» PROBLEM DETAILS
Pictures aside, print all of the data below exactly as written.
++++++++++++++++++++
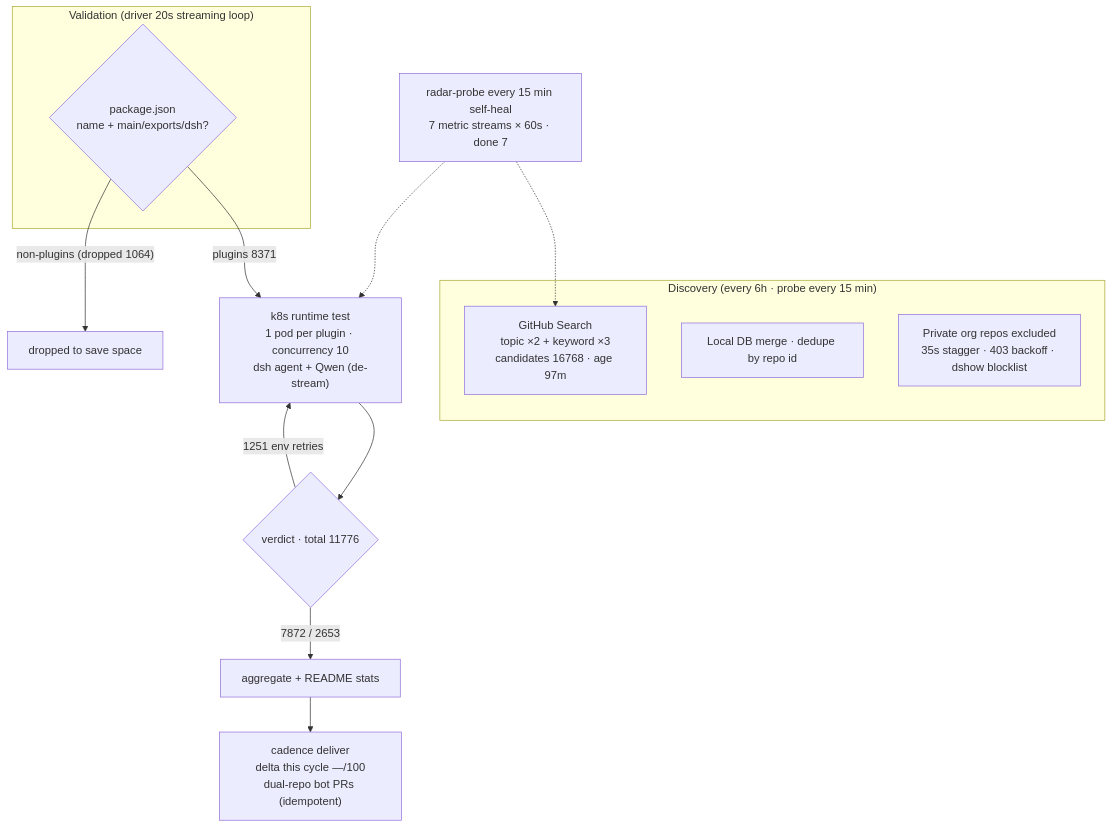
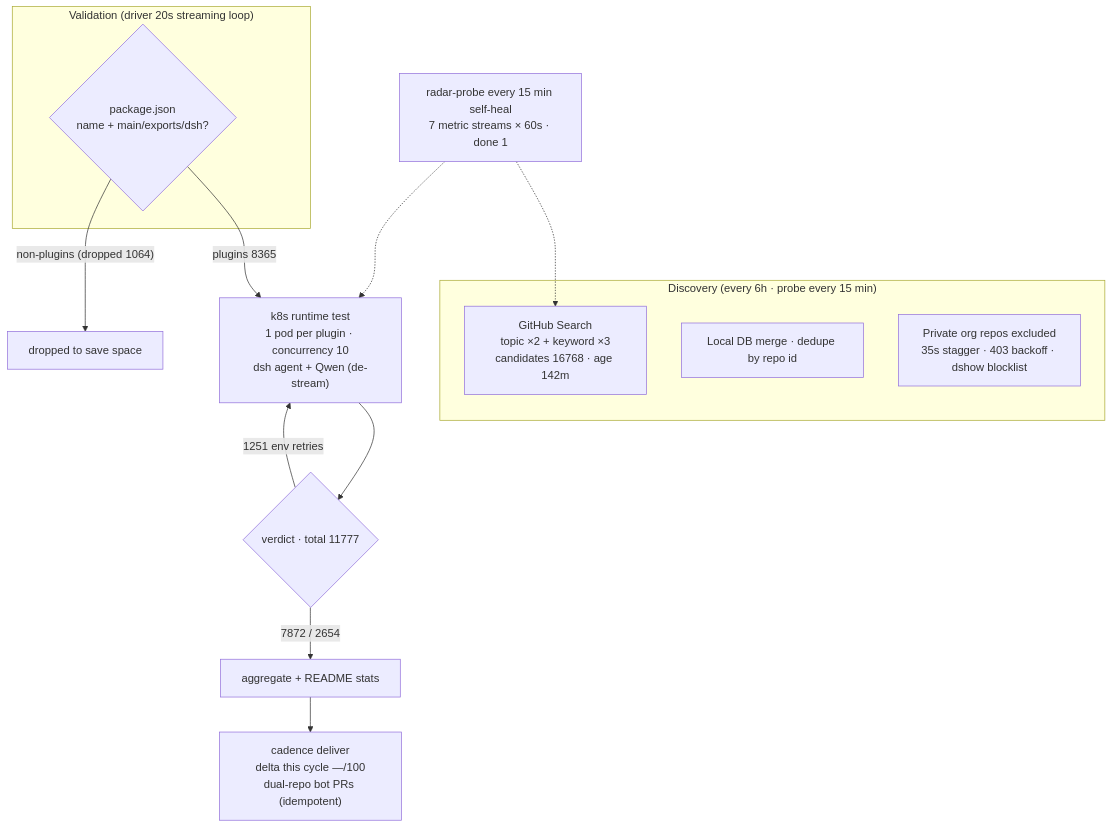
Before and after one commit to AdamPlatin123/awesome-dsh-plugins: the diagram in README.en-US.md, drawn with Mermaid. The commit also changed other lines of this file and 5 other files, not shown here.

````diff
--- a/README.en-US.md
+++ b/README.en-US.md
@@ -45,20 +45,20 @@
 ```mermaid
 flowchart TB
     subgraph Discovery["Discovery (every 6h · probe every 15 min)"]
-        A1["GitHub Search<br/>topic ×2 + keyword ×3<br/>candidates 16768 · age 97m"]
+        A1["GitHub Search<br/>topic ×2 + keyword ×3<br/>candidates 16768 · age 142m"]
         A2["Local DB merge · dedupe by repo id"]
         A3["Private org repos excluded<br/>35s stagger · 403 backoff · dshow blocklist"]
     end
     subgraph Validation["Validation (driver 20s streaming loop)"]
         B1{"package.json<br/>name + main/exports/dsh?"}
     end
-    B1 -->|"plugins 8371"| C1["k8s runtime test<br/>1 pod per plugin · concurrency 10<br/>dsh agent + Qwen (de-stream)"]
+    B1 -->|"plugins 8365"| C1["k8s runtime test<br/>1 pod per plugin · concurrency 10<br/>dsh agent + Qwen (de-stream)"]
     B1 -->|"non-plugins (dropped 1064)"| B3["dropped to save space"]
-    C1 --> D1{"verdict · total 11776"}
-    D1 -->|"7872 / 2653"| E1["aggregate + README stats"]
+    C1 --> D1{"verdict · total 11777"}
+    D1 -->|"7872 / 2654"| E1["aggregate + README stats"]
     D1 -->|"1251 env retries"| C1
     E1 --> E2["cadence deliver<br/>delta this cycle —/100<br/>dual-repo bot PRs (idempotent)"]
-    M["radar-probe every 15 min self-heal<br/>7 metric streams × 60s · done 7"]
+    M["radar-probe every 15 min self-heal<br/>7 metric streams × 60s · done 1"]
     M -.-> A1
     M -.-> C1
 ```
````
++++++++++++++++++++
» ANSWER FOR THIS EXERCISE
Before and after one commit to AdamPlatin123/awesome-dsh-plugins: the diagram in README.en-US.md, drawn with Mermaid. The commit also changed other lines of this file and 5 other files, not shown here.

````diff
--- a/README.en-US.md
+++ b/README.en-US.md
@@ -45,20 +45,20 @@
 ```mermaid
 flowchart TB
     subgraph Discovery["Discovery (every 6h · probe every 15 min)"]
-        A1["GitHub Search<br/>topic ×2 + keyword ×3<br/>candidates 16768 · age 97m"]
+        A1["GitHub Search<br/>topic ×2 + keyword ×3<br/>candidates 16768 · age 142m"]
         A2["Local DB merge · dedupe by repo id"]
         A3["Private org repos excluded<br/>35s stagger · 403 backoff · dshow blocklist"]
     end
     subgraph Validation["Validation (driver 20s streaming loop)"]
         B1{"package.json<br/>name + main/exports/dsh?"}
     end
-    B1 -->|"plugins 8371"| C1["k8s runtime test<br/>1 pod per plugin · concurrency 10<br/>dsh agent + Qwen (de-stream)"]
+    B1 -->|"plugins 8365"| C1["k8s runtime test<br/>1 pod per plugin · concurrency 10<br/>dsh agent + Qwen (de-stream)"]
     B1 -->|"non-plugins (dropped 1064)"| B3["dropped to save space"]
-    C1 --> D1{"verdict · total 11776"}
-    D1 -->|"7872 / 2653"| E1["aggregate + README stats"]
+    C1 --> D1{"verdict · total 11777"}
+    D1 -->|"7872 / 2654"| E1["aggregate + README stats"]
     D1 -->|"1251 env retries"| C1
     E1 --> E2["cadence deliver<br/>delta this cycle —/100<br/>dual-repo bot PRs (idempotent)"]
-    M["radar-probe every 15 min self-heal<br/>7 metric streams × 60s · done 7"]
+    M["radar-probe every 15 min self-heal<br/>7 metric streams × 60s · done 1"]
     M -.-> A1
     M -.-> C1
 ```
````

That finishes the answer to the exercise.